A collaboration between LUX and Site Gallery, this selection of moving image works delves into LUX archives and associated artists, to explore feminist takes on science and speculative fiction. The works explore notions of possible futures and other worlds, positing alternative ways of living or simply extrapolating our current condition to various conclusions.
Rachel Reupke’s work reflects a fascination with science fiction and the inherent problem of visualising the future. The city of Beijing is depicted through soft pastel visualisations of planned buildings, superimposed into the reality of the present. Michelle Deignan continues this exploration of city, presenting an uncanny vision of past and present through actual and virtual simulacra of historical European buildings.
Moving from the city to a different planet, Beatrice Gibson presents a psychosexual sci-fi about a planet with no speech. Here the narrator, ambiguous in gender, observes and chronicles a space without words. Kimberley O’Neil follows a female protagonist on a road trip through Silicon Valley, looking at the entanglement of countercultural movement with the development of personal computing.
Akiko Hada breaks out of narrative constraints, with a visceral comment on silence and strength. From here we slide into the surreal with Cecilia Condit’s operatic fairy tale of cannibalism, desire and dread in Middle America. Finally, we find ourselves with Tina Keane, behind the scenes of a sci-fi horror, where a split-personality cyborg of fluid gender zooms through time to collect h-selves in the fight against a genealogically obsessed family.
This screening programme is curated by Charlotte Procter and Angelica Sule in partnership with LUX moving image.
LUX is an international arts agency that supports and promotes artists’ moving image practices and the ideas that surround them. Founded in 2002 as a charity and not-for-profit limited company, the organisation builds on a long lineage of predecessors (The London Film-Makers’ Co-operative, London Video Arts and The Lux Centre) which stretch back to the 1960s.

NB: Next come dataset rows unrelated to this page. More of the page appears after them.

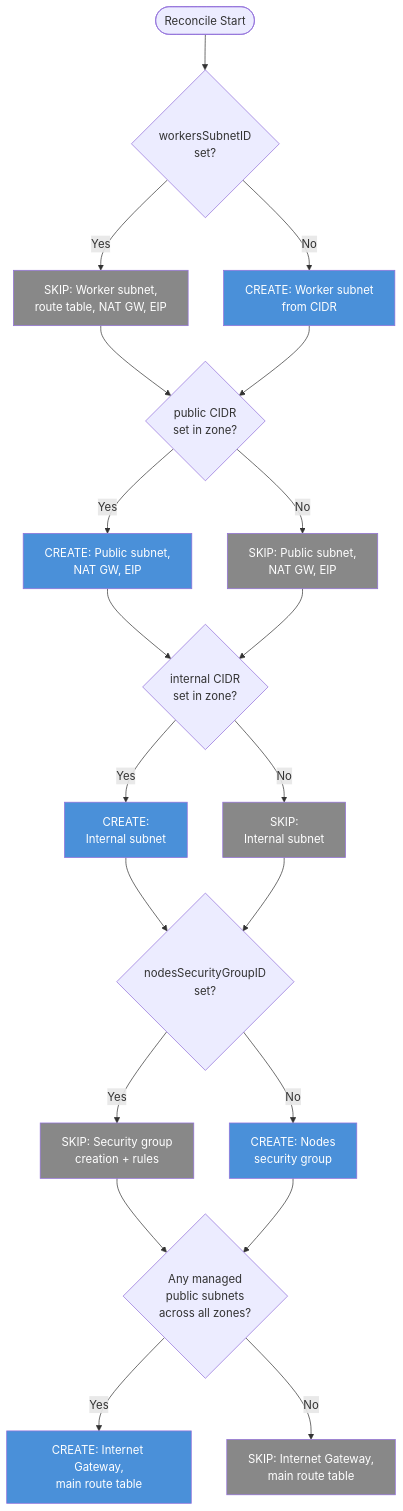
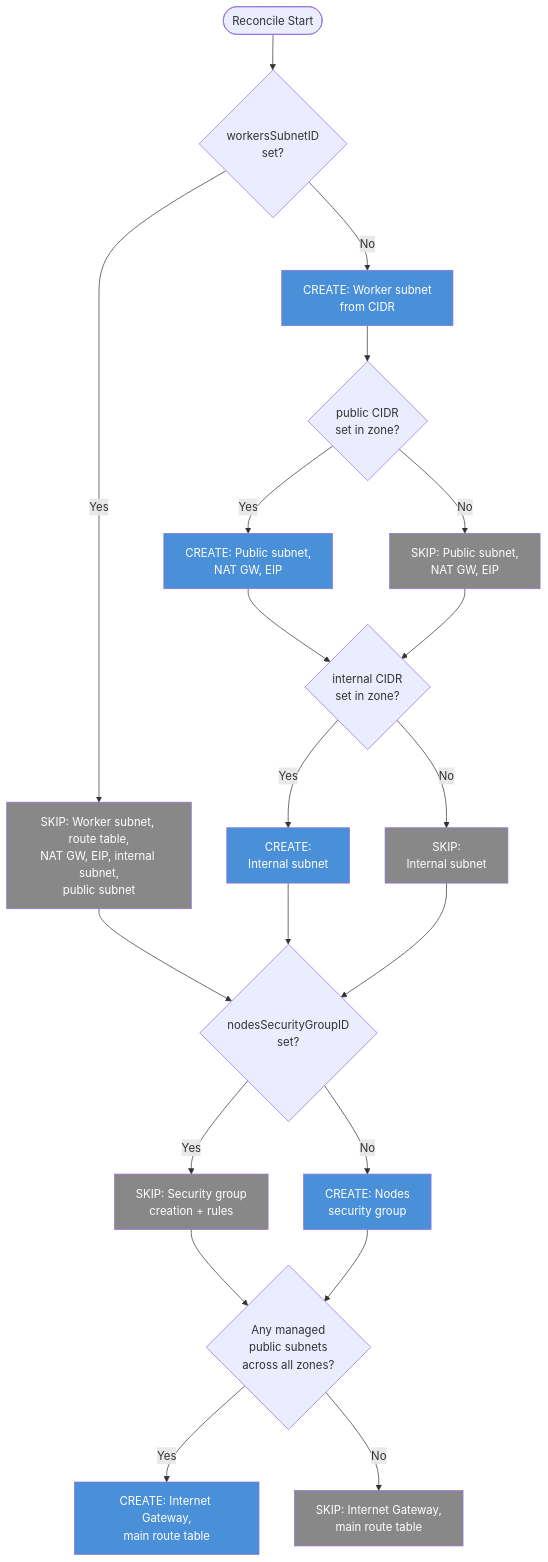
The eighth of 8 diagrams in docs/usage/flexible-network-configuration.md (gardener/gardener-extension-provider-aws), drawn with Mermaid before and after one commit. The commit also changed other lines of this file and 1 other file, not shown here.

````diff
--- a/docs/usage/flexible-network-configuration.md
+++ b/docs/usage/flexible-network-configuration.md
@@ -391,37 +621,37 @@
 ```mermaid
 flowchart TD
     START(["Reconcile Start"]) --> WID{"workersSubnetID\nset?"}
-    WID -->|Yes| SKIP_W["SKIP: Worker subnet,\nroute table, NAT GW, EIP"]
+    WID -->|Yes| SKIP_W["SKIP: Worker subnet, route table,\nNAT GW, EIP, internal subnet,\npublic subnet"]
     WID -->|No| CREATE_W["CREATE: Worker subnet\nfrom CIDR"]
 
-    SKIP_W --> PUB{"public CIDR\nset in zone?"}
-    CREATE_W --> PUB
+    CREATE_W --> PUB{"public CIDR\nset in zone?"}
     PUB -->|Yes| CREATE_P["CREATE: Public subnet,\nNAT GW, EIP"]
     PUB -->|No| SKIP_P["SKIP: Public subnet,\nNAT GW, EIP"]
 
     CREATE_P --> INT{"internal CIDR\nset in zone?"}
     SKIP_P --> INT
     INT -->|Yes| CREATE_I["CREATE:\nInternal subnet"]
     INT -->|No| SKIP_I["SKIP:\nInternal subnet"]
 
-    CREATE_I --> SGID{"nodesSecurityGroupID\nset?"}
+    SKIP_W --> SGID{"nodesSecurityGroupID\nset?"}
+    CREATE_I --> SGID
     SKIP_I --> SGID
     SGID -->|Yes| SKIP_SG["SKIP: Security group\ncreation + rules"]
     SGID -->|No| CREATE_SG["CREATE: Nodes\nsecurity group"]
 
     SKIP_SG --> IGW{"Any managed\npublic subnets\nacross all zones?"}
     CREATE_SG --> IGW
     IGW -->|Yes| CREATE_IGW["CREATE: Internet Gateway,\nmain route table"]
     IGW -->|No| SKIP_IGW["SKIP: Internet Gateway,\nmain route table"]
 
     style SKIP_W fill:#888,color:white
     style SKIP_P fill:#888,color:white
     style SKIP_I fill:#888,color:white
     style SKIP_SG fill:#888,color:white
     style SKIP_IGW fill:#888,color:white
     style CREATE_W fill:#4a90d9,color:white
     style CREATE_P fill:#4a90d9,color:white
     style CREATE_I fill:#4a90d9,color:white
     style CREATE_SG fill:#4a90d9,color:white
     style CREATE_IGW fill:#4a90d9,color:white
 ```
````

Produced in partnership with LUX in the run up to Rewriting The Future.